U.N Forestry Report Cautiously Optimistic
Some 13 million hectares of forests are destroyed around the world each year, an area the size of Greece, although the net loss of trees has finally slowed thanks mainly to new plantations, the United Nations said on Monday.

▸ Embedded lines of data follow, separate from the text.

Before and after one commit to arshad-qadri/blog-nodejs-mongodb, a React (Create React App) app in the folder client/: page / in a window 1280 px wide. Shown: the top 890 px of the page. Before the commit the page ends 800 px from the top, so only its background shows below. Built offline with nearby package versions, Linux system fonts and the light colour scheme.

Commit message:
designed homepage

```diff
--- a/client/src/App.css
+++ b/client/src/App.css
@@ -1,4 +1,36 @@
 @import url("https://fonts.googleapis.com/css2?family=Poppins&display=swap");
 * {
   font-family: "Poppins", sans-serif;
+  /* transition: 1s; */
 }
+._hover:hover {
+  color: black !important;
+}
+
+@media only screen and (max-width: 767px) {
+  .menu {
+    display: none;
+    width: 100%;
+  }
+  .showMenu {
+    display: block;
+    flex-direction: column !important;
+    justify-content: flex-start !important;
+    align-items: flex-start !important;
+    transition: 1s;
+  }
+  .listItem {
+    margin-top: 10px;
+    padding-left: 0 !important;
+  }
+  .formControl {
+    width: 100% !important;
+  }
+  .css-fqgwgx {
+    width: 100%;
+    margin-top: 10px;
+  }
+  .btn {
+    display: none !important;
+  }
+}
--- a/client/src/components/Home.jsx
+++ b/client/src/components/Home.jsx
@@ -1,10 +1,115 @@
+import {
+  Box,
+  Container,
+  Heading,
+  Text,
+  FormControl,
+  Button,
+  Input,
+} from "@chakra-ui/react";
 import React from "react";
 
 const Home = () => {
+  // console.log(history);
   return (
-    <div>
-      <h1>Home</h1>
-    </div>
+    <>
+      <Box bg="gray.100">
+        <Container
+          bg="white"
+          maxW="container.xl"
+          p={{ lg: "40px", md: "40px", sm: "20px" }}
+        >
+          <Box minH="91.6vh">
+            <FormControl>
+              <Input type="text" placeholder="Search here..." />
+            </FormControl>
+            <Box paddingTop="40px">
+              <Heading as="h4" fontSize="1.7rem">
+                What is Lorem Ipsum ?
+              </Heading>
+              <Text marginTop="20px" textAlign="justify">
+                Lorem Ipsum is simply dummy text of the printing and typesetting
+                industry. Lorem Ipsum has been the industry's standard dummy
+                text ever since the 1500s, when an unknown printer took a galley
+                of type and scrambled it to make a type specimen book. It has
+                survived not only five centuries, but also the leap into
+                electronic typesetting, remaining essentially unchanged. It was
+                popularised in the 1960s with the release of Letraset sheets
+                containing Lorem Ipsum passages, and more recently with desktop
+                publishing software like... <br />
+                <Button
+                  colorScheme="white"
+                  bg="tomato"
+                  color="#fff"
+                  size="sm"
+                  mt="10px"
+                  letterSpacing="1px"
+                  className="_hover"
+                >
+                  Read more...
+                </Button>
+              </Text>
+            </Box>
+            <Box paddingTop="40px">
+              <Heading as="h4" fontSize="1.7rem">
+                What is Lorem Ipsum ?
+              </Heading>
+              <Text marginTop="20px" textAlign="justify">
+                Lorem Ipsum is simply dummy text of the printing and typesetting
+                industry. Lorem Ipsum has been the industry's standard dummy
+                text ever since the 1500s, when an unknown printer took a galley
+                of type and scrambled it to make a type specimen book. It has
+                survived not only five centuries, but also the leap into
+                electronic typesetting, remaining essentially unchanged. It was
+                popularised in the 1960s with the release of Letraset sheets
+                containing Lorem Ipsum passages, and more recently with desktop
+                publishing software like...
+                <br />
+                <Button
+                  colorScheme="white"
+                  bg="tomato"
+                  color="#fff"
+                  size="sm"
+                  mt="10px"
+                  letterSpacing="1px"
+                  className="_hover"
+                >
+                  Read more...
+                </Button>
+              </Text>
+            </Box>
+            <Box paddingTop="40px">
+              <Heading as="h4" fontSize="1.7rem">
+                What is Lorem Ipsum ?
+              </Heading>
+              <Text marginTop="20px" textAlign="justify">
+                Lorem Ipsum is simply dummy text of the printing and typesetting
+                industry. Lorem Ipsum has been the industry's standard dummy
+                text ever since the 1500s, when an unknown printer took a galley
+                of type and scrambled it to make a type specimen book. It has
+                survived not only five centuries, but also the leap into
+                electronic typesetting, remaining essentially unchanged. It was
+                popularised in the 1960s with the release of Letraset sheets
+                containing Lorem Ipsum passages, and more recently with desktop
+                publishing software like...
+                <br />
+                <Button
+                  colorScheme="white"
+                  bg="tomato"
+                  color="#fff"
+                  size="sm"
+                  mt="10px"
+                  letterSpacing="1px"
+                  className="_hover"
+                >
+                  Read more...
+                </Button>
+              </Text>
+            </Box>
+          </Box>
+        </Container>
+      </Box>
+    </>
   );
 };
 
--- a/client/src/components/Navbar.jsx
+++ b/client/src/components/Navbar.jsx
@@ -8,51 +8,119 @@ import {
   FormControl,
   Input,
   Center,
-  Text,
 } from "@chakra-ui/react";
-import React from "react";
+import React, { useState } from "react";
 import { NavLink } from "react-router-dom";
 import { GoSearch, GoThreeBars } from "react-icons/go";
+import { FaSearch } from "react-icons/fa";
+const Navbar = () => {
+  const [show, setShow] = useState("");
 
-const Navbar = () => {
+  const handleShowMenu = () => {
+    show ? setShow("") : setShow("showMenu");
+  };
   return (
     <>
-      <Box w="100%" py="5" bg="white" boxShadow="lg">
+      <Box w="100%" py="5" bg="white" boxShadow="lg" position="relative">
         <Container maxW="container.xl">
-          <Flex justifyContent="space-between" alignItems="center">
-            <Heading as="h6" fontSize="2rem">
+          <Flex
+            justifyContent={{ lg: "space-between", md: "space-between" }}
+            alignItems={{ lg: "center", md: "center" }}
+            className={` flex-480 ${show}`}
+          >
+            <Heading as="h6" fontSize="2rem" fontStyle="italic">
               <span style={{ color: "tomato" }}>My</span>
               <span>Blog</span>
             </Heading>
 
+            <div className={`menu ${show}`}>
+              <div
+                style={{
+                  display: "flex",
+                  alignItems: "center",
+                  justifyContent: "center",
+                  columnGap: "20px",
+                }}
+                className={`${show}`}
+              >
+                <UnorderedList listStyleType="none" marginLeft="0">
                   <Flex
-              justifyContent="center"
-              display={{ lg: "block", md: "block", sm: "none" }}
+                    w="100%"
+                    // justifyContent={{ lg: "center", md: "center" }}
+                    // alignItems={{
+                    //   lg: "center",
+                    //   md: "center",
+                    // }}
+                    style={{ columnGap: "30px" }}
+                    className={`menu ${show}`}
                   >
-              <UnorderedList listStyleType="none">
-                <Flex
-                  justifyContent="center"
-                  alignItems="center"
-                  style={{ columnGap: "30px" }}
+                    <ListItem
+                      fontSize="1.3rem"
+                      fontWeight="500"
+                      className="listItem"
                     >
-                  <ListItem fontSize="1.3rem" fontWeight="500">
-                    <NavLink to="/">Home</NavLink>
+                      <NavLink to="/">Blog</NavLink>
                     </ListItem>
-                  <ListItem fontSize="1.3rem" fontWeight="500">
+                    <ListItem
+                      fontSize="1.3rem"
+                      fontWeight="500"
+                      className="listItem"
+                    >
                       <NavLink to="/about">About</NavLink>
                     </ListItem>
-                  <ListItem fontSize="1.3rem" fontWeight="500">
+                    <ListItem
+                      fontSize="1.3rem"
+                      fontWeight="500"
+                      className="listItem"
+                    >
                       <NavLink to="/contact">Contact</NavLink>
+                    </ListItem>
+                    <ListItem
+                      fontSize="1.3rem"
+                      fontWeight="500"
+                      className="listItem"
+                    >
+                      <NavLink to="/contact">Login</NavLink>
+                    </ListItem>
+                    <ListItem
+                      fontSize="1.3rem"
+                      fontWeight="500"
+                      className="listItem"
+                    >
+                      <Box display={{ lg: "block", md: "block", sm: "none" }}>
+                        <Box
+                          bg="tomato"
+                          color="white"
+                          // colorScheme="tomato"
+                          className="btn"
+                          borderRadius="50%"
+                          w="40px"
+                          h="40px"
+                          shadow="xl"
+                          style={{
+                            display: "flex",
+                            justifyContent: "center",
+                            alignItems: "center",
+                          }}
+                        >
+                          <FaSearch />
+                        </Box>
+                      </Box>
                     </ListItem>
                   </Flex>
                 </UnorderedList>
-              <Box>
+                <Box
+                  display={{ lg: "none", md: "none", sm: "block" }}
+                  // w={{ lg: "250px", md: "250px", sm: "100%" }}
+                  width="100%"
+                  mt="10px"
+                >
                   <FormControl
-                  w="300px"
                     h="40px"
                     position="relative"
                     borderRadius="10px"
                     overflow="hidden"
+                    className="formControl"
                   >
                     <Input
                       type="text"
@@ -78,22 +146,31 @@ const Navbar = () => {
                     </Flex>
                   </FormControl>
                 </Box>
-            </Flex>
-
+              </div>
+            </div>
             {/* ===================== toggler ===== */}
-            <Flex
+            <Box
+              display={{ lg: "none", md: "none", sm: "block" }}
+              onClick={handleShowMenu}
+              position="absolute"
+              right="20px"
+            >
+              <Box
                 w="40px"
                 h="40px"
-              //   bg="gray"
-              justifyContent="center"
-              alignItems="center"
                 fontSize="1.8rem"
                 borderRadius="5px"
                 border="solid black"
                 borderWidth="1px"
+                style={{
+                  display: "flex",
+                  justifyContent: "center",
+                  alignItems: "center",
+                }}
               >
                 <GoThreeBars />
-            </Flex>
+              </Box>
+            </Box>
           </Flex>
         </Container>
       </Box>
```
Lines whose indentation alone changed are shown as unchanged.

The U.N. Food and Agriculture Organization (FAO) said its Global Forest Resources Assessment was the most exhaustive such survey undertaken, covering 229 countries and territories.
Taking into account plantations, landscape restoration and the natural expansion of some forests, the FAO said the net loss of forest area between 2000-2005 was some 7.3 million hectares a year against 8.9 million hectares in the 1990-2000 period.
FAO officials hailed the improvement in the net loss figure, saying China in particular had embarked on a major tree-growing program to provide timber for its construction boom and to tackle the process of deforestation.
“There are reasons to be very optimistic about what is happening,” Hosny El-Lakany, FAO’s assistant director general for forestry, told a news conference.
Other highlights:
• Russia has the largest forested area -- 850 million hectares (2.1 billion acres) -- taking up just over half the country’s land area.
• Tropical forests account for more than half world’s forest area and boreal/polar forests one quarter.
• More than 8,000 tree species -- 10 percent of the world’s total -- are threatened with extinction.
• Forests are home to 300 million people around the world, and more than 1.6 billion people depend on forests for their livelihoods.
• The global annual trade in forest products is worth some $270 billion. Losses due to illegal cutting of forests are estimated at $10 billion.
• Forests provide habitats to about two-thirds of all species on earth.
• Wood energy accounts for 7 to 9 percent of energy consumed worldwide. More than 2 billion people depend on wood fuel for cooking, heating and food preservation.
Sources: Food and Agriculture Organization/ World Bank/Global Trees Campaign

Editor: Ela Bannick